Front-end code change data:
* * * * *
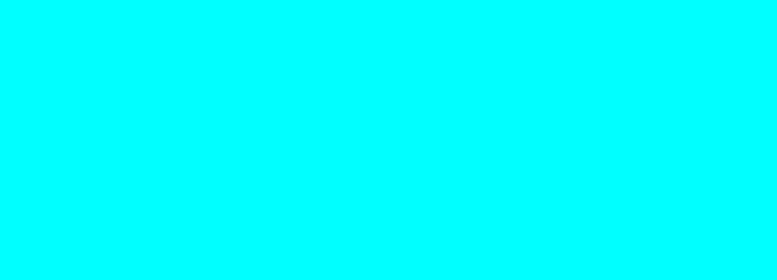
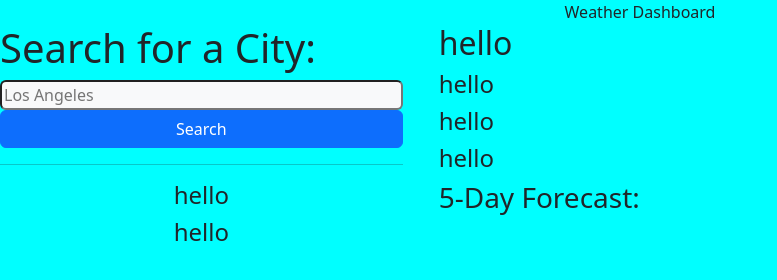
Before and after one commit to joshualam071522/weather-dashboard, a plain HTML site: page index.html in a window 1280 px wide. Shown: the whole page, without its empty margins (0-777 px from the left). Drawn offline with nearby package versions, Linux system fonts and the light colour scheme.

Commit message:
added basic layout html

```diff
--- a/index.html
+++ b/index.html
@@ -7,7 +7,35 @@
     <link rel="stylesheet" href="https://cdn.jsdelivr.net/npm/bootstrap@5.3.0-alpha3/dist/css/bootstrap.min.css">
     <link rel="stylesheet" href="assets/css/style.css">
 </head>
-<body>
+<body class="text-justify">
+    <nav class="text-center">Weather Dashboard</nav>
+    <section class="d-flex w-100 h-100 row">
+        <div class="col-4">
+            <h1>Search for a City:</h1>
+            <input class="rounded bg-light w-100" type="text" name="search" id="search" placeholder="Los Angeles">
+            <button class="btn btn-primary w-100" type="submit">Search</button>
+            <hr>
+            <div class="container-fluid text-center">
+                <h4>hello</h4>
+            </div>
+            <div class="container-fluid text-center">
+                <h4>hello</h4>
+            </div>
+        </div>
+        <div class="col-8">
+            <div class="container-fluid">
+                <h2 id="city">hello</h2>
+                <h4 id="temperature">hello</h4>
+                <h4 id="wind">hello</h4>
+                <h4 id="humidity">hello</h4>
+            </div>
+            <div id="forecast" class="container-fluid h-50">
+                <h3>5-Day Forecast:</h3>
+            </div>
+
+        </div>
+
+    </section>
     <script src="https://cdn.jsdelivr.net/npm/bootstrap@5.3.0-alpha3/dist/js/bootstrap.bundle.min.js"></script>
     <script src="assets/js/script.js"></script>
 </body>
```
* * * * *
Exercise:
Look over the records above and filter for each line with the word "container".

Output:
+            <div class="container-fluid text-center">
+            <div class="container-fluid text-center">
+            <div class="container-fluid">
+            <div id="forecast" class="container-fluid h-50">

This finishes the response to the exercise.